The supervisory boards of the major banks Caixabank and Bankia decided on Thursday to merge, creating one of the largest banks in Spain.
The move, which comes in middle of the severe economic crisis caused by the coronavirus pandemic, will see much larger Caixabank taken over by Bankia, the newspaper El Pais reported.
The new bank will also be called Caixabank.
The merger and plans to expand online banking are likely to lead to the closure of bank branches and job losses.
Prime Minister Pedro Sanchez's left-wing government supports the merger to strengthen the banking sector.
The merger has to be approved at an extraordinary general meeting of the shareholders of both banks, probably in the second half of October.
In the wake of the financial crisis of 2008, Bankia had to be saved from collapse by the state, which holds 62% of the shares, with financial aid of around 23 billion euros (27.3 billion dollars).
Largest Spanish lender
Sanchez's smaller coalition partner, Unidas Podemos, is now campaigning for the new big bank to pay back the bailout.
The merger will create the largest Spanish lender in which the state will hold around 16% of the shares.
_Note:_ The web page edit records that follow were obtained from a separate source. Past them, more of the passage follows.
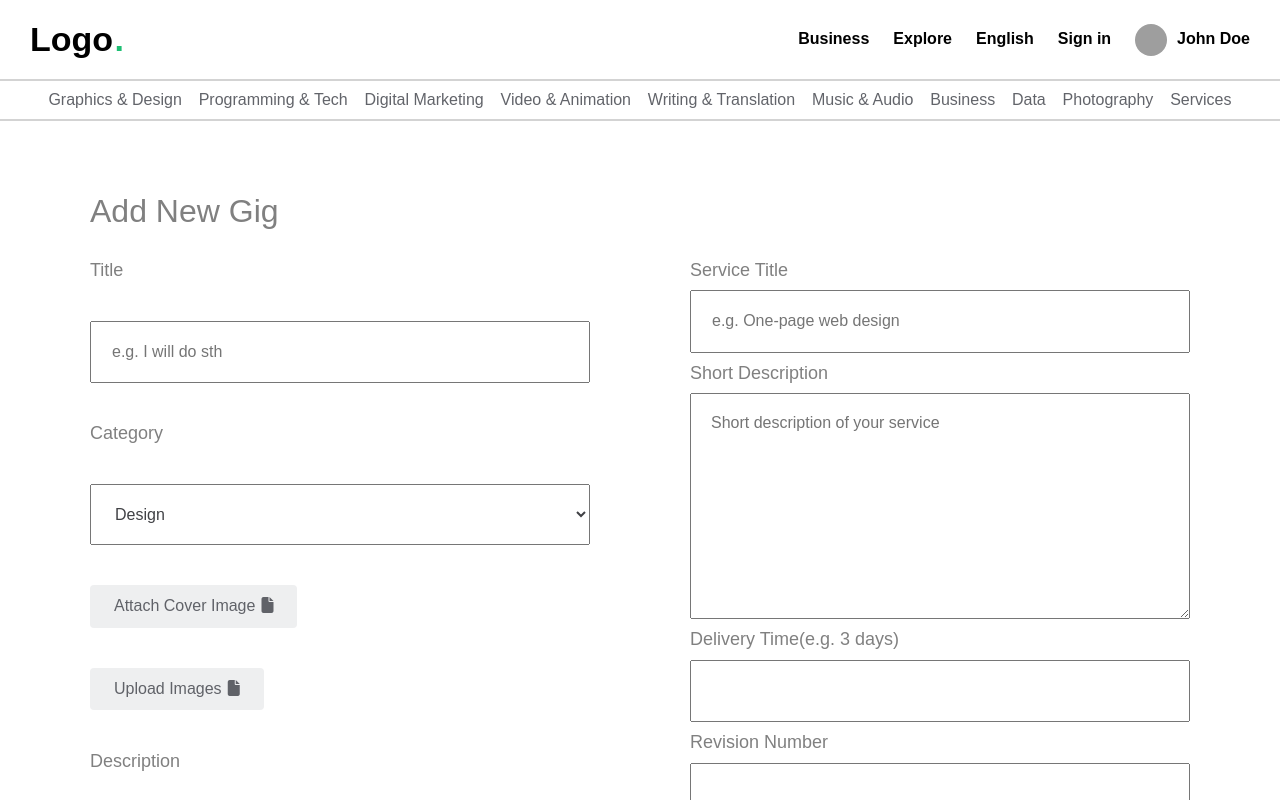
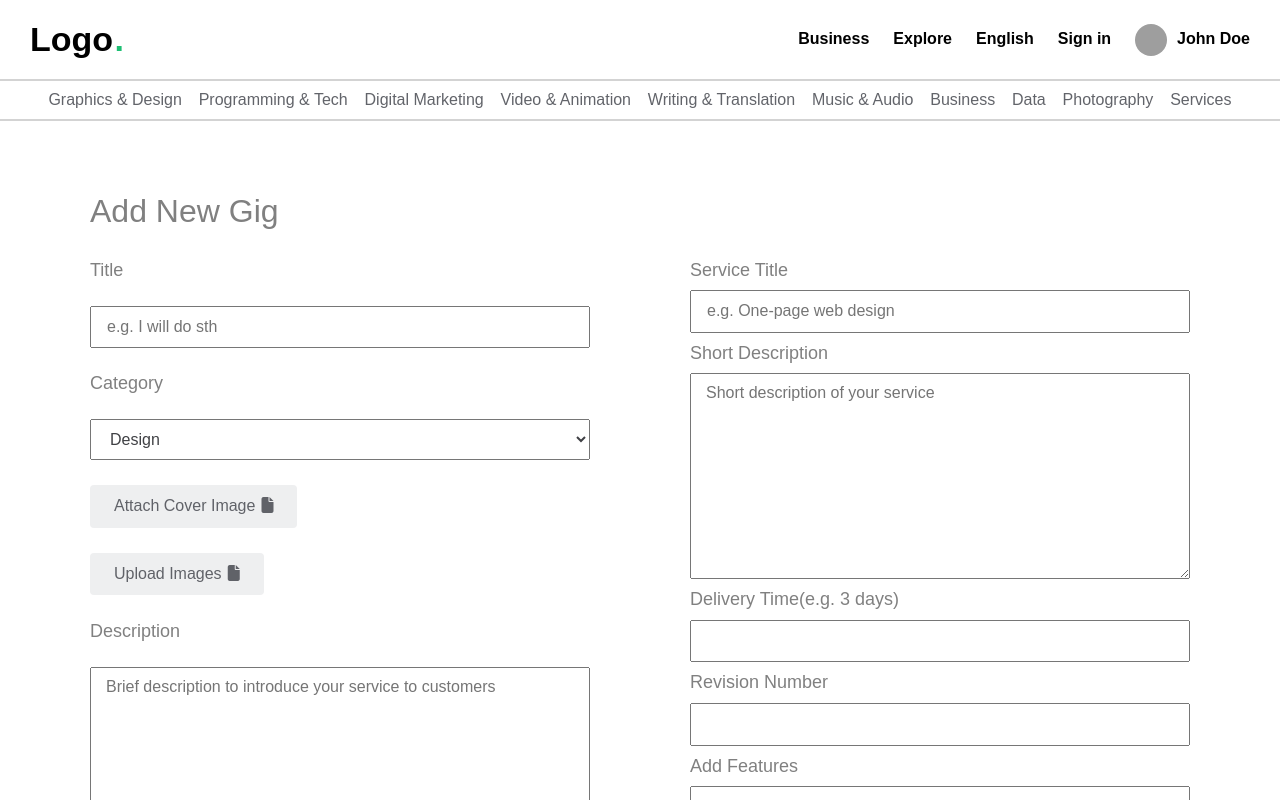
Before and after one commit to PhapLuu/github-demo, a React (Vite) app in the folder client/: page /add in a window 1280 px wide. Shown: the top 800 px of the page. Built offline with nearby package versions, Linux system fonts and the light colour scheme; grey boxes are pictures that could not be loaded.

Commit message:
Update Add.scss file

```diff
--- a/client/src/pages/add/Add.scss
+++ b/client/src/pages/add/Add.scss
@@ -26,10 +26,9 @@
             label{
                 color: gray;
                 font-size: 18px;
-
             }
             input, select, textarea{
-                padding: 20px;
+                padding: 10px 15px;
                 outline: none;
             }
             select{
```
Minister of Economic Affairs Nadia Calviño has reportedly already approved the merger in principle.
With a total domestic balance sheet total of almost 564 billion euros, the new bank would be ahead of the previous number one, BBVA.
Caixabank and Bankia currently have more than 50,000 employees, more than 6,000 branches and around 20 million customers.